▸ Problem description:
Every line in the records below that holds "margin" must be identified and copied.
*** Record set ***
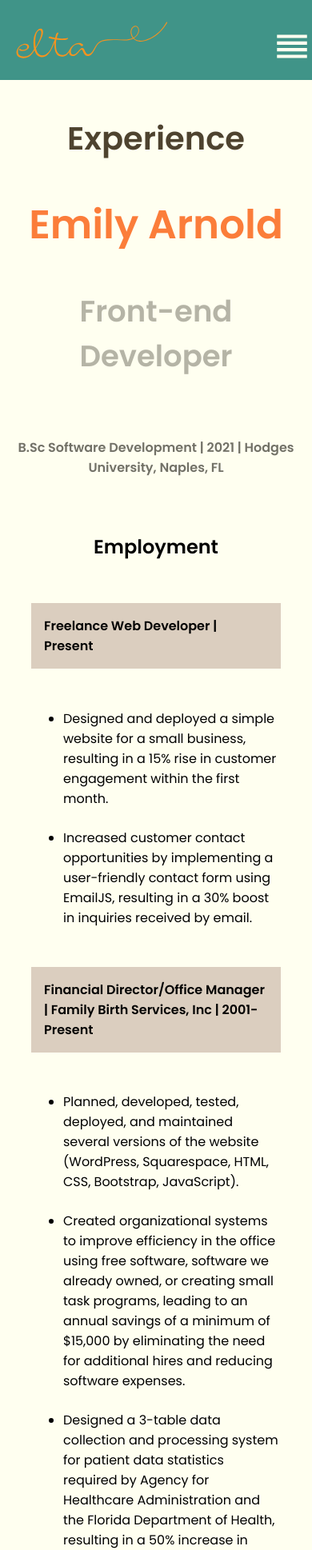
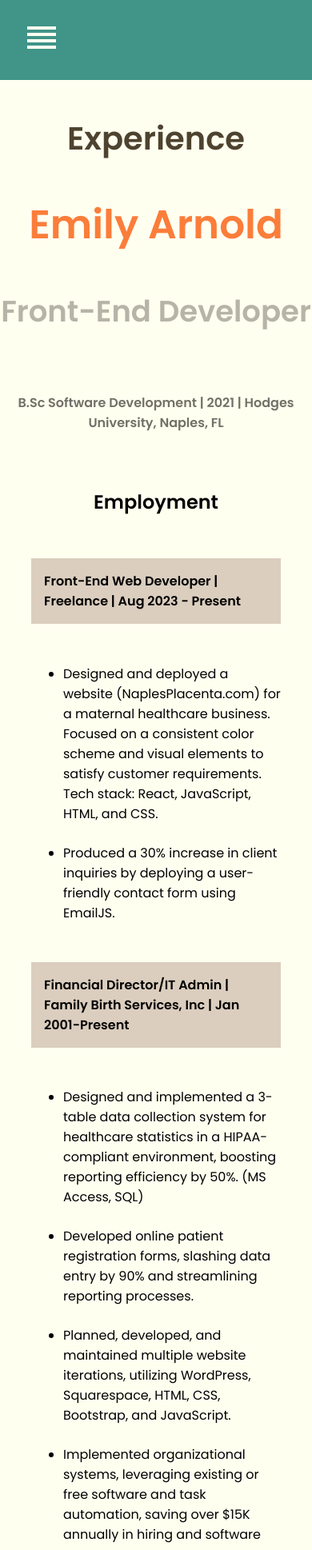
Before and after one commit to elta79/portfolio-website, a React (Vite) app: page /experience in a window 390 px wide. Shown: the top 1938 px of the page at 80% size. Built offline with nearby package versions, Linux system fonts and the light colour scheme.

Commit message:
Logo, Experience, mobile
make logo clickable.
update experience page.
improve small screen appearance.

```diff
--- a/src/components/Navbar.jsx
+++ b/src/components/Navbar.jsx
@@ -17,21 +17,33 @@ function Navbar() {
 
     <div className="navbar" id={expandNavbar ? "open" : "closed"}>
       <div className='navbar-items'>
-        <img src={eltaLogo} alt='elta Logo' className='logo'/>
+        <a href='/'>
+          <img src={eltaLogo} alt='elta Logo' className='logo' />
+        </a>
+
+        <div className="toggleButton">
+          <button onClick={() => {
+            setExpandNavbar(prevNavbar => !prevNavbar)
+            }}
+          >
+            <ReorderIcon />
+          </button>
+        </div>
+
         <div className="links">
           <Link to="/">Home</Link>
           <Link to="/projects">Projects</Link>
           <Link to="/experience">Experience</Link>
         </div>
       </div>
-      <div className="toggleButton">
+      {/* <div className="toggleButton">
         <button onClick={() => {
           setExpandNavbar(prevNavbar => !prevNavbar)
           }}
         >
           <ReorderIcon />
         </button>
-      </div>
+      </div>     */}
     </div>
   )
 }
--- a/src/pages/Experience.jsx
+++ b/src/pages/Experience.jsx
@@ -11,7 +11,7 @@ function Experience() {
 
       <h1 >Experience</h1>
       <h2 className='title--name'>Emily Arnold</h2>
-      <h3>Front-end Developer</h3>
+      <h3>Front-End Developer</h3>
 
       <div className='education'>
         <h4>B.Sc Software Development | 2021 | Hodges University, Naples, FL</h4>
@@ -19,22 +19,23 @@ function Experience() {
 
       <div className='container--employment'>
         <h4 className='title--employment'>Employment</h4>
-        <h4 className='employment'>Freelance Web Developer | Present</h4>
+        <h4 className='employment'>Front-End Web Developer | Freelance | Aug 2023 - Present</h4>
         <ul>
-          <li>Designed and deployed a simple website for a small business, resulting in a 15% rise in customer engagement within the first month.</li>
-          <li>Increased customer contact opportunities by implementing a user-friendly contact form using EmailJS, resulting in a 30% boost in inquiries received by email.</li>
+          <li>Designed and deployed a website (NaplesPlacenta.com) for a maternal healthcare business. Focused on a consistent color scheme and visual elements to satisfy customer requirements. Tech stack: React, JavaScript, HTML, and CSS.</li>
+          <li>Produced a 30% increase in client inquiries by deploying a user-friendly contact form using EmailJS.</li>
         </ul>
-        <h4 className='employment'>Financial Director/Office Manager | Family Birth Services, Inc | 2001-Present</h4>
+        <h4 className='employment'>Financial Director/IT Admin | Family Birth Services, Inc | Jan 2001-Present</h4>
         <ul>
-          <li>Planned, developed, tested, deployed, and maintained several versions of the website (WordPress, Squarespace, HTML, CSS, Bootstrap, JavaScript).  </li>
-          <li>Created organizational systems to improve efficiency in the office using free software, software we already owned, or creating small task programs, leading to an annual savings of a minimum of $15,000 by eliminating the need for additional hires and reducing software expenses.</li>
-          <li>Designed a 3-table data collection and processing system for patient data statistics required by Agency for Healthcare Administration and the Florida Department of Health, resulting in a 50% increase in reporting efficiency.  (Microsoft 365-Access, SQL) </li>
-          <li>Collaborated with the owner to create new services for the patients based on patient requirements, adding value to patient care, resulting in a 26% increase in revenue in two years.</li>
+          <li>Designed and implemented a 3-table data collection system for healthcare statistics in a HIPAA-compliant environment, boosting reporting efficiency by 50%. (MS Access, SQL)</li>
+          <li>Developed online patient registration forms, slashing data entry by 90% and streamlining reporting processes.</li>
+          <li>Planned, developed, and maintained multiple website iterations, utilizing WordPress, Squarespace, HTML, CSS, Bootstrap, and JavaScript.</li>
+          <li>Implemented organizational systems, leveraging existing or free software and task automation, saving over $15K annually in hiring and software expenses.</li>
+          <li>Collaborated with stakeholders to enhance patient services, resulting in a 26% revenue increase over 2 years.</li>
         </ul>
-        <h4 className='employment'>Web Development Internship | Southwest Florida Regional Tech Partnership | 2017-2019</h4>
+        <h4 className='employment'>Web Development Intern | Southwest Florida Regional Tech Partnership | Sept 2017- Aug 2019</h4>
         <ul>
-          <li>Maintained and updated the website with local tech jobs, resulting in a 60% increase in job postings, enabling job seekers access to more opportunities and improving their chances of employment.</li>
-          <li>Attended job fairs to promote the product, leading to at least a 30% increase in product visibility.</li>
+          <li>Maintained and updated a job search website using WordPress and BlueHost, adding differentiated account login types and access, added a database backup for redundancy, and improved SEO which resulted in a 60% increase in job postings by businesses.</li>
+          <li>Collaborated with a software engineer in a team and attended meetings to gather specifications and requirements.</li>
         </ul>
       </div>
 
--- a/src/pages/Home.jsx
+++ b/src/pages/Home.jsx
@@ -77,7 +77,7 @@ function Home() {
             <img src="https://cdn.jsdelivr.net/gh/devicons/devicon/icons/nodejs/nodejs-original-wordmark.svg"className='icon-skills'/>
             <img src="https://cdn.jsdelivr.net/gh/devicons/devicon/icons/github/github-original-wordmark.svg" className='icon-skills'/>
             <img src="https://cdn.jsdelivr.net/gh/devicons/devicon@latest/icons/bootstrap/bootstrap-original-wordmark.svg" className='icon-skills'/>
-            <img src="https://cdn.jsdelivr.net/gh/devicons/devicon@latest/icons/tailwindcss/tailwindcss-original-wordmark.svg" className='icon-skills'/>
+            <img src="https://cdn.jsdelivr.net/gh/devicons/devicon@latest/icons/tailwindcss/tailwindcss-original.svg" className='icon-skills'/>
             {/* <img src="https://cdn.jsdelivr.net/gh/devicons/devicon/icons/django/django-plain-wordmark.svg" className='icon-skills'/>
             <img src="https://cdn.jsdelivr.net/gh/devicons/devicon/icons/mysql/mysql-original-wordmark.svg" className='icon-skills'/>
             <img src="https://cdn.jsdelivr.net/gh/devicons/devicon/icons/mongodb/mongodb-original-wordmark.svg" className='icon-skills'/> */}
--- a/src/styles/Home.css
+++ b/src/styles/Home.css
@@ -222,7 +222,7 @@ textarea{
 }
 
 
-@media only screen and (min-width: 300px) and (max-width: 800px) {
+@media only screen and (min-width: 300px) and (max-width: 768px) {
   #img-headshot{
     width: 25%;
   }
@@ -258,7 +258,7 @@ textarea{
     height:40px;
     width: 50px;
     position: absolute;
-    top:70%;
+    top:75%;
     left:50%;
     border-radius: 100px 100px 0px 0px;
     animation: fly 2s infinite;
@@ -341,7 +341,7 @@ textarea{
 }
 
 
-@media only screen and (min-width: 800px) and (max-width:1024px){
+@media only screen and (min-width: 768px) and (max-width:1024px){
   #img-headshot{
     width: 25%;
   }
--- a/src/styles/Navbar.css
+++ b/src/styles/Navbar.css
@@ -15,7 +15,8 @@
 }
 
 .logo {
-  max-height:8vh;
+  /* max-height:8vh;   */
+  height: 8vh;
   padding-left: 1rem;
 }
 
@@ -41,24 +42,26 @@
   display: none;
 }
 
-/* <--Screens 800px or less--> */
-@media only screen and (max-width:800px){
+/* <--Screens 768px or less--> */
+@media only screen and (max-width:768px){
   .navbar-items {
-    min-width: 85vw;
+    max-width: 100vw;
     min-height: 80vh;
   }
   .logo{
     max-height: 6vh;
-    padding: 2rem 0 2rem 1rem;
+    padding: 1rem 0 0 3rem;
+    margin-bottom: 0;
   }
   .toggleButton {
     width: 50%;
     height: 50%;
     display: flex;
-
   }
   .toggleButton svg {
     font-size: 50px;
+    height:48px;
+    width: 48px;
   }
   .toggleButton button {
     margin-right: 20px;
@@ -85,15 +88,23 @@
   #open .toggleButton{
     height: 4rem;
     width: 4rem;
-    margin-top: 6.25rem;
+    margin-top: 2rem;
   }
   #open .navbar-items {
     flex-direction: column;
+
   }
   #open .links {
     display: flex;
     flex-direction: column;
     align-items: center;
     justify-content: start;
+    margin: auto;
   }
 }
+@media only screen and (max-width:640px){
+  .logo{
+    max-height:70%;
+    padding-bottom: 0;
+  }
+}
```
*** End of Record set ***
▸ Solution below:
+    margin-bottom: 0;
     margin-right: 20px;
-    margin-top: 6.25rem;
+    margin-top: 2rem;
+    margin: auto;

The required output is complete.